Pharmaceutical Drug Defects

Approximately 70 percent of Americans are taking at least one prescription drug, according to Mayo Clinic researchers, and 20 percent of Americans take five or more prescription medicines on a regular basis. With all of these prescription medicines floating around, it’s imperative that the Food & Drug Administration and other regulatory agencies adhere to high standards for product safety and effectiveness. Unfortunately, this is not always the case.

Patients who take prescription and over-the-counter drugs have a reasonable expectation that the drugs will be safe, effective, and free from unreported side effects. If the drug does not live up to that expectation, the consumer could have a products liability case against someone in the chain of manufacturing. Under products liability law, the manufacturers, distributors, and sellers are held accountable for selling defective products to consumers.

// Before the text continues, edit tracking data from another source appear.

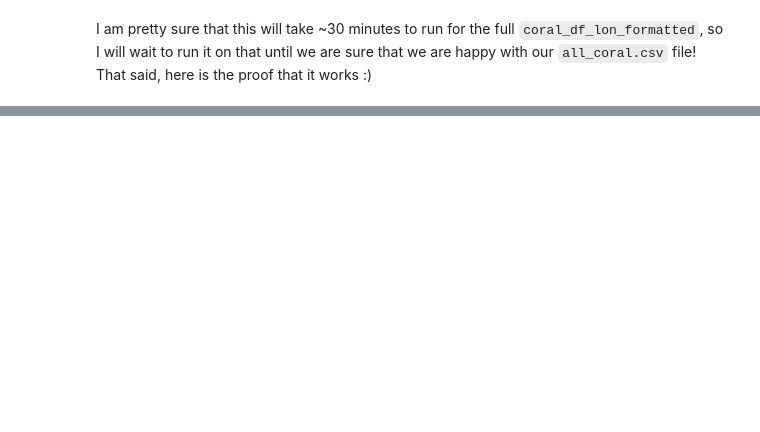
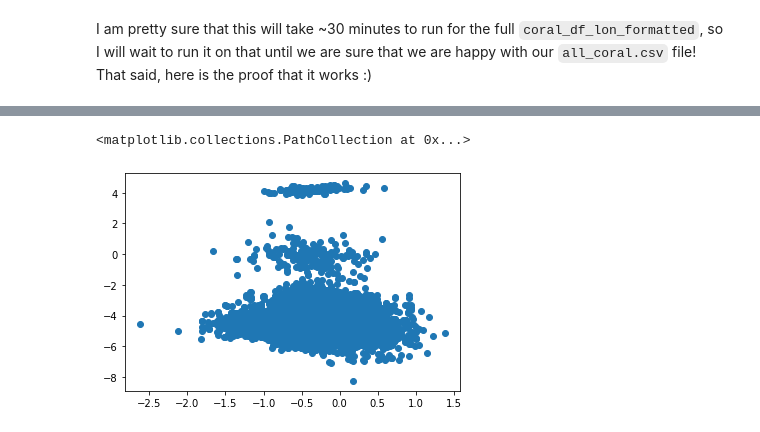
Before and after one commit to p-ai-org/p-climate, a Jupyter notebook: add_temp_coral.ipynb, the cells around one changed output, grey strips where cells are left out. Cells and saved outputs as stored; diff of their text form; code cells hidden in the pictures; blank space fills up the shorter version.

```diff
--- a/add_temp_coral.ipynb
+++ b/add_temp_coral.ipynb
@@ -448,0 +527,9 @@ coral_df_lon_formatted_with_temp
+# %%
+coral_df_lon_formatted_with_temp_outliers_removed = coral_df_lon_formatted_with_temp_outliers_removed[coral_df_lon_formatted_with_temp_outliers_removed['d18o'] > -9]
+# %%
+x = coral_df_lon_formatted_with_temp_outliers_removed['temp_anom']
+y= coral_df_lon_formatted_with_temp_outliers_removed['d18o']
+plt.scatter(x,y)
+# %% [output]
+<matplotlib.collections.PathCollection at 0x...>
+[figure, added]
```
Also changed, not shown: parts of 44 cells of this notebook.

There are three main routes for a defective drug claim:

    1. Defective manufacturing: This means the drug was manufactured improperly or became tainted at some point in the distribution process. This could mean it was tainted at the manufacturing facility, affected by something during the shipping process, or improperly bottled at the pharmacy responsible for it. Essentially, “defective manufacturing” means that something happened along the way to cause the drug to be different from its original design.
    2. Dangerous side effects: In these cases, the drug was manufactured according to specifications, but the drug itself leads to dangerous or unpredictable side effects. Sometimes drugs in this category have been on the market for a while before the adverse side effects are discovered, often leading to large class-action suits. You could also be entitled to punitive damages if you can prove that the manufacturer knew about the dangerous side effect but deliberately hid it from consumers.
    3. Improper marketing: The “marketing” in this case refers to the warning labels and instructions for safe use that accompany the drug. Manufacturers are required to provide adequate instructions for the correct use of the drug, including disclosure of any side effects that come with the drug.



With all the regulations and safety standards for prescription drugs in the U.S., it’s a wonder that tainted and defective medications make it to our medicine cabinets every year. Problems arise when drugs are not tested strenuously enough, and this kind of shoddy testing can lead to unexpected side effects or unsafe medications.

Depending on which category your products liability claim falls under, there could be a number of potentially liable parties. Liable parties might include:

  • The drug manufacturer
  • The testing laboratory that tested the pharmaceutical drug
  • The pharmaceutical sales rep who recommended the drug
  • The doctor who prescribed you the drug (if he or she failed to warn you about potential side effects or failed to provide correct instructions for safe use)
  • The hospital or clinic that provided the drug to you
  • The pharmacy that provided you the drug or inadequate information about the drug